_TASK BRIEF:_
Below are the entries; return every line among them that holds the word "MODEL".

[Start of Attachment]

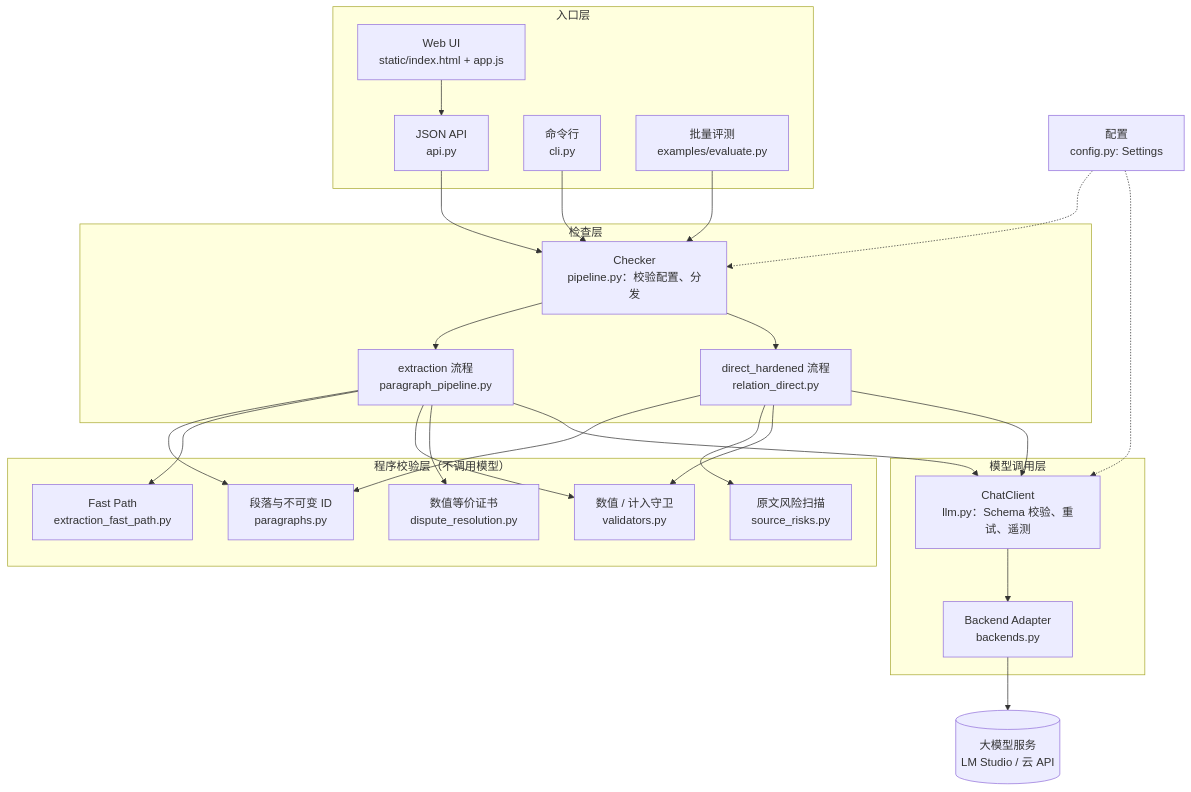
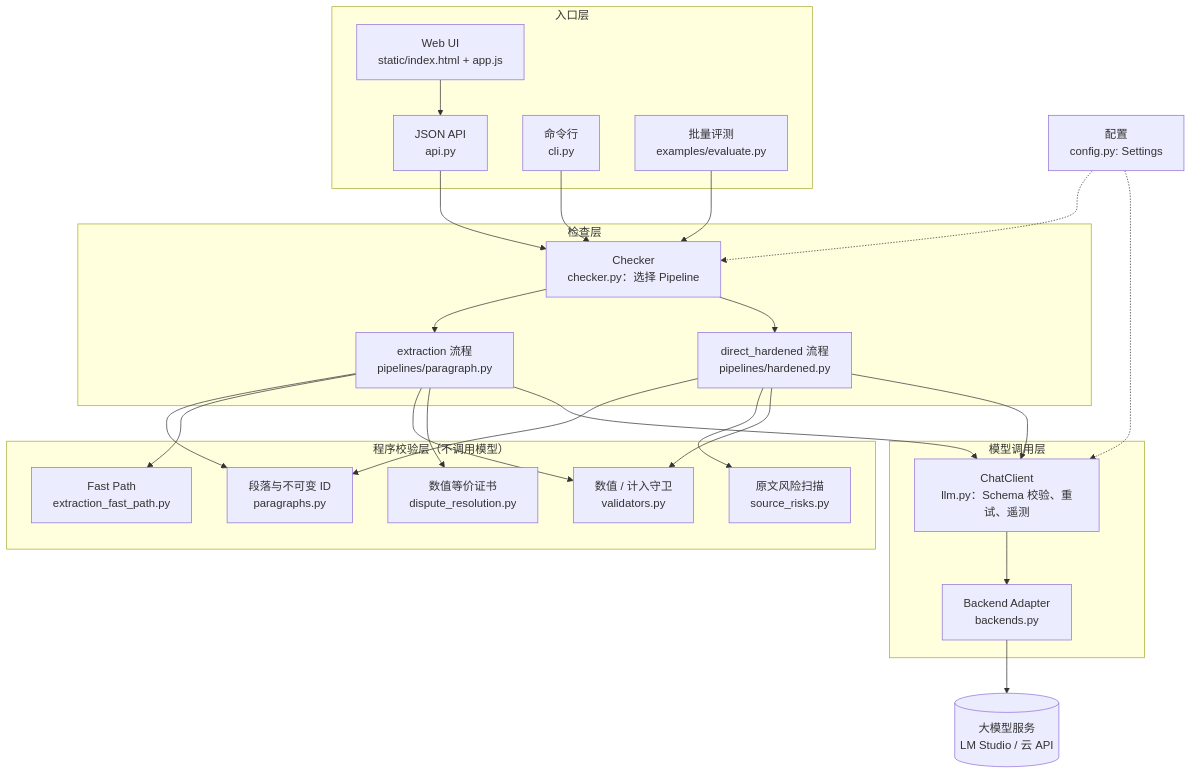
The first of 5 diagrams in docs/architecture.md (beijingrice/semantic-harness), drawn with Mermaid before and after one commit. The commit also changed other lines of this file and 3 other files, not shown here.

````diff
--- a/docs/architecture.md
+++ b/docs/architecture.md
@@ -158,46 +158,46 @@
 ```mermaid
 flowchart TB
     subgraph 入口层
         WEB["Web UI<br/>static/index.html + app.js"]
         API["JSON API<br/>api.py"]
         CLI["命令行<br/>cli.py"]
         EVAL["批量评测<br/>examples/evaluate.py"]
     end
 
     CFG["配置<br/>config.py: Settings"]
 
     subgraph 检查层
-        CHK["Checker<br/>pipeline.py：校验配置、分发"]
-        EXT["extraction 流程<br/>paragraph_pipeline.py"]
-        DIR["direct_hardened 流程<br/>relation_direct.py"]
+        CHK["Checker<br/>checker.py：选择 Pipeline"]
+        EXT["extraction 流程<br/>pipelines/paragraph.py"]
+        DIR["direct_hardened 流程<br/>pipelines/hardened.py"]
     end
 
     subgraph 程序校验层["程序校验层（不调用模型）"]
         PAR["段落与不可变 ID<br/>paragraphs.py"]
         FAST["Fast Path<br/>extraction_fast_path.py"]
         VAL["数值 / 计入守卫<br/>validators.py"]
         DIS["数值等价证书<br/>dispute_resolution.py"]
         RISK["原文风险扫描<br/>source_risks.py"]
     end
 
     subgraph 模型调用层
         LLM["ChatClient<br/>llm.py：Schema 校验、重试、遥测"]
         BK["Backend Adapter<br/>backends.py"]
     end
 
     MODEL[("大模型服务<br/>LM Studio / 云 API")]
 
     WEB --> API
     API --> CHK
     CLI --> CHK
     EVAL --> CHK
     CFG -.-> CHK
     CFG -.-> LLM
     CHK --> EXT
     CHK --> DIR
     EXT --> PAR & FAST & VAL & DIS
     DIR --> PAR & RISK & VAL
     EXT --> LLM
     DIR --> LLM
     LLM --> BK --> MODEL
 ```
````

[End of Attachment]

_REPLY:_
     MODEL[("大模型服务<br/>LM Studio / 云 API")]
     LLM --> BK --> MODEL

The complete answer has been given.